YOUR OBJECTIVE.
Every line in the records below with the string "Before" needs to be copied out.

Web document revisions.
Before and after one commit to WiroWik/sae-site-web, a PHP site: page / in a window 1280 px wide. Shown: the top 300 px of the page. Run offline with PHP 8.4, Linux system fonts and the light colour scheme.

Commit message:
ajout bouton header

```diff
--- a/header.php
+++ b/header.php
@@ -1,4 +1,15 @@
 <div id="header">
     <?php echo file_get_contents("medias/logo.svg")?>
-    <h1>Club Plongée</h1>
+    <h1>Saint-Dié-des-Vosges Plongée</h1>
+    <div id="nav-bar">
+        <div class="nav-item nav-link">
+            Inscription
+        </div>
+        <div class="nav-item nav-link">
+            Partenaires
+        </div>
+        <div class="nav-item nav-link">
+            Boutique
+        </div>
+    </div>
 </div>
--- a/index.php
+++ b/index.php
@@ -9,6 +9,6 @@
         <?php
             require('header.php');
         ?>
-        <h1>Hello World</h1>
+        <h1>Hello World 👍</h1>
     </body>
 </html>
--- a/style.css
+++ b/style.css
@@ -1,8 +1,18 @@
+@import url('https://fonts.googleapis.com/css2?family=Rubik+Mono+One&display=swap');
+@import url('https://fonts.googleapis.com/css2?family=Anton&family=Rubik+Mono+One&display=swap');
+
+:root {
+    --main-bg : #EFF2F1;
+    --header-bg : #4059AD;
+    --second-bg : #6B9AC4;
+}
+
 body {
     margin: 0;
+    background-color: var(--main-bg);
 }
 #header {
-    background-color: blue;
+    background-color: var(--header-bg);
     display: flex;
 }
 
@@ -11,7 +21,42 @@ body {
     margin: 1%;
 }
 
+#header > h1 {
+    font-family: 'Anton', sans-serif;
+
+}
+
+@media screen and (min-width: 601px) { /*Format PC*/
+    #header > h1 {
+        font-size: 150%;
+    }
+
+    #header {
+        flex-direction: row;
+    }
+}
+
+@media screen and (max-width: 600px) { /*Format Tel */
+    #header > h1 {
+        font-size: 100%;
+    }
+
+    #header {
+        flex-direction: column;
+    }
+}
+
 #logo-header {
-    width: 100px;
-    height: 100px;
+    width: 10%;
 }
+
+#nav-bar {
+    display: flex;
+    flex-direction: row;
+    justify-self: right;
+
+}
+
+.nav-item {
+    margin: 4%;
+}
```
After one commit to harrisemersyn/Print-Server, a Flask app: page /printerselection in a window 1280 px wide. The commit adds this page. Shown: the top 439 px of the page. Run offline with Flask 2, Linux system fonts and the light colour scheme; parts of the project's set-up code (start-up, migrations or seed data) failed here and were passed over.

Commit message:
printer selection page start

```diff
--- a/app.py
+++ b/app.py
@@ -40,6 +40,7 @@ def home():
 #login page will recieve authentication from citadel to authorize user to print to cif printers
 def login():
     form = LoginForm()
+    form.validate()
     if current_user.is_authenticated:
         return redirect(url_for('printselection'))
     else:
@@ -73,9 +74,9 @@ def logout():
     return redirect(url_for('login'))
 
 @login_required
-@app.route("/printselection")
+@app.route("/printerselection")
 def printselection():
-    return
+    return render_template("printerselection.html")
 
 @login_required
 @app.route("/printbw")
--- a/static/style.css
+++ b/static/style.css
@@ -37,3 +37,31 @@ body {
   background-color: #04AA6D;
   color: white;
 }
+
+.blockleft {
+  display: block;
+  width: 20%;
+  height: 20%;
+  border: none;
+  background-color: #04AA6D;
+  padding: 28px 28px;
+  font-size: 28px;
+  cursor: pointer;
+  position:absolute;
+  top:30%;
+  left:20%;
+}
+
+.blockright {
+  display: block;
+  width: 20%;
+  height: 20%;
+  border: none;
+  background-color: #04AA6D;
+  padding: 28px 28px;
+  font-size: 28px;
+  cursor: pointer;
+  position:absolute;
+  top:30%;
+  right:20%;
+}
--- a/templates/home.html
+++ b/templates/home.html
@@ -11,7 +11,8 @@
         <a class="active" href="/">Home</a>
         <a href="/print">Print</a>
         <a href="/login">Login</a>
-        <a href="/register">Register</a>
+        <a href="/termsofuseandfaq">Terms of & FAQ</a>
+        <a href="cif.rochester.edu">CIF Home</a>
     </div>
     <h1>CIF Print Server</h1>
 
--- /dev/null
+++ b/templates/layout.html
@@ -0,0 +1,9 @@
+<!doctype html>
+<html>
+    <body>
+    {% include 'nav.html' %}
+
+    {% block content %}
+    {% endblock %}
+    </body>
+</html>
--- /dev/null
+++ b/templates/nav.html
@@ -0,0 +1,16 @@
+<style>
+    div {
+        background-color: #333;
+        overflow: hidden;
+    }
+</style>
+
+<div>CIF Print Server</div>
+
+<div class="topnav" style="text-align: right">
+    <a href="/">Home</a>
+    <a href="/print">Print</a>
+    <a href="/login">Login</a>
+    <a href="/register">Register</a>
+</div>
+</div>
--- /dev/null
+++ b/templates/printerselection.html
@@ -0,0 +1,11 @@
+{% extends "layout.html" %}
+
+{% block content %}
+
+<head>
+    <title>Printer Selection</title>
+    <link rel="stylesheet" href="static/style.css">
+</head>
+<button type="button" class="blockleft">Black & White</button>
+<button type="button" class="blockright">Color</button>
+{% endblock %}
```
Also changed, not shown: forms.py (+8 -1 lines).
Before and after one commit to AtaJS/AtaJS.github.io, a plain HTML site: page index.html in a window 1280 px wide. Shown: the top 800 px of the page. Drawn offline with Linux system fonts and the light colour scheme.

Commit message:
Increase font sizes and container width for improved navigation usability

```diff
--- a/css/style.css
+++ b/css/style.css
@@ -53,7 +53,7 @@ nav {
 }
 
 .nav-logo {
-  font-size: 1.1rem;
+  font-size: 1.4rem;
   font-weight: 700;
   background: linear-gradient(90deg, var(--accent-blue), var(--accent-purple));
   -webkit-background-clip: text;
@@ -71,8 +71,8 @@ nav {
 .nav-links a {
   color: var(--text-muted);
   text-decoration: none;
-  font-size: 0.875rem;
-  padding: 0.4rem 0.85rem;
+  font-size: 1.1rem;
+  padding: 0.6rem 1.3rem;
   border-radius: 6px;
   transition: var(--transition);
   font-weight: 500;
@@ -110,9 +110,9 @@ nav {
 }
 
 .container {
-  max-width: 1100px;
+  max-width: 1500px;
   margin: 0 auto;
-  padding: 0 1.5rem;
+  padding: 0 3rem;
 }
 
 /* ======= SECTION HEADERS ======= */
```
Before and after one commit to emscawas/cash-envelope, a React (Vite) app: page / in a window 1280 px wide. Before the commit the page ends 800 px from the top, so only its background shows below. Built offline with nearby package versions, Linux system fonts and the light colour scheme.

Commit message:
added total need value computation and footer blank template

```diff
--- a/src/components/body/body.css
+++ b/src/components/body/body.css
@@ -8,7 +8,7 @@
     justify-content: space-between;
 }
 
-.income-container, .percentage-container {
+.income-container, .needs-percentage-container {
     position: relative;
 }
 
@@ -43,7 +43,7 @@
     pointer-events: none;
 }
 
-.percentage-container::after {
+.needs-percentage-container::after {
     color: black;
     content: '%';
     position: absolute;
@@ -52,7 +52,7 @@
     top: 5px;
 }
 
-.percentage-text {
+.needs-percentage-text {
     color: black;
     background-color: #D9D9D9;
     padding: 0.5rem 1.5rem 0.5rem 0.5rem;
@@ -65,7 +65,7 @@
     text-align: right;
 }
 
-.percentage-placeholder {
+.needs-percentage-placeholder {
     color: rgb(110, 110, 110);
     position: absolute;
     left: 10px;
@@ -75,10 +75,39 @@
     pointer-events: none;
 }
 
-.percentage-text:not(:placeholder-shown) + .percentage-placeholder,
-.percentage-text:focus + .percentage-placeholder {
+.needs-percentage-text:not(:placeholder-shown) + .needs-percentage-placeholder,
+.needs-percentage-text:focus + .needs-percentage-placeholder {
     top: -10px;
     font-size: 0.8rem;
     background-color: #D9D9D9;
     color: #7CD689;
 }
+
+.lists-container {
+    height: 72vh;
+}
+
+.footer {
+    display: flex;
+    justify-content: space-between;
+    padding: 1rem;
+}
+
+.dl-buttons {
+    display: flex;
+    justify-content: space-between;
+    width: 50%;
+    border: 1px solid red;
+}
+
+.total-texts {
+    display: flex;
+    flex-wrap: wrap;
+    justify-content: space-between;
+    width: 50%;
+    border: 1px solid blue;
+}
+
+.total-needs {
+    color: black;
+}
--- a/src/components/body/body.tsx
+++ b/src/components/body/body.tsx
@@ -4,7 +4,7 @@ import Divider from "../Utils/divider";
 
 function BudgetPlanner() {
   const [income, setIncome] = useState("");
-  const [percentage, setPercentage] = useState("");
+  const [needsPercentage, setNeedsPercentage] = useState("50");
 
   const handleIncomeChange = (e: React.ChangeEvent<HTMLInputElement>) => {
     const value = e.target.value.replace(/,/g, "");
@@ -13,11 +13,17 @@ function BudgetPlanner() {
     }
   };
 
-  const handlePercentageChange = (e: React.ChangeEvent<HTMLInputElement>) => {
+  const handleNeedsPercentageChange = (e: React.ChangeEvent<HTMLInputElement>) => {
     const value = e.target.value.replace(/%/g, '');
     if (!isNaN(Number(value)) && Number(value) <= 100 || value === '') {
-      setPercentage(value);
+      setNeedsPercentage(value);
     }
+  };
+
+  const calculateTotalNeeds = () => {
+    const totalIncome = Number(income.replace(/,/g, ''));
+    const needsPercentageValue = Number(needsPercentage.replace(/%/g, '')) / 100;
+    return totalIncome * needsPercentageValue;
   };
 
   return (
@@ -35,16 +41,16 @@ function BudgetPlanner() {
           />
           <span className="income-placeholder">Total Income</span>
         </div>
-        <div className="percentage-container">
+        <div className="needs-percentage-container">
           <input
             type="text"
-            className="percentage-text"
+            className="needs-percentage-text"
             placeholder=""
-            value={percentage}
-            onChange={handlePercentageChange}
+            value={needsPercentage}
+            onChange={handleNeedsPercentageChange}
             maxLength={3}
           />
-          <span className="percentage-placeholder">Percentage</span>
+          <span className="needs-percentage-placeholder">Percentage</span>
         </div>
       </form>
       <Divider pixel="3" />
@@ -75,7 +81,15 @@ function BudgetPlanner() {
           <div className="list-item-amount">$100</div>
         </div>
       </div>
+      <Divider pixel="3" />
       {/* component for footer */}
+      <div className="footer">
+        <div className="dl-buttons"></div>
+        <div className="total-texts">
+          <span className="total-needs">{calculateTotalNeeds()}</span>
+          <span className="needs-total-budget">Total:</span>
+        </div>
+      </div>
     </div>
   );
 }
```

WRITTEN SOLUTION.
Before and after one commit to WiroWik/sae-site-web, a PHP site: page / in a window 1280 px wide. Shown: the top 300 px of the page. Run offline with PHP 8.4, Linux system fonts and the light colour scheme.
Before and after one commit to AtaJS/AtaJS.github.io, a plain HTML site: page index.html in a window 1280 px wide. Shown: the top 800 px of the page. Drawn offline with Linux system fonts and the light colour scheme.
Before and after one commit to emscawas/cash-envelope, a React (Vite) app: page / in a window 1280 px wide. Before the commit the page ends 800 px from the top, so only its background shows below. Built offline with nearby package versions, Linux system fonts and the light colour scheme.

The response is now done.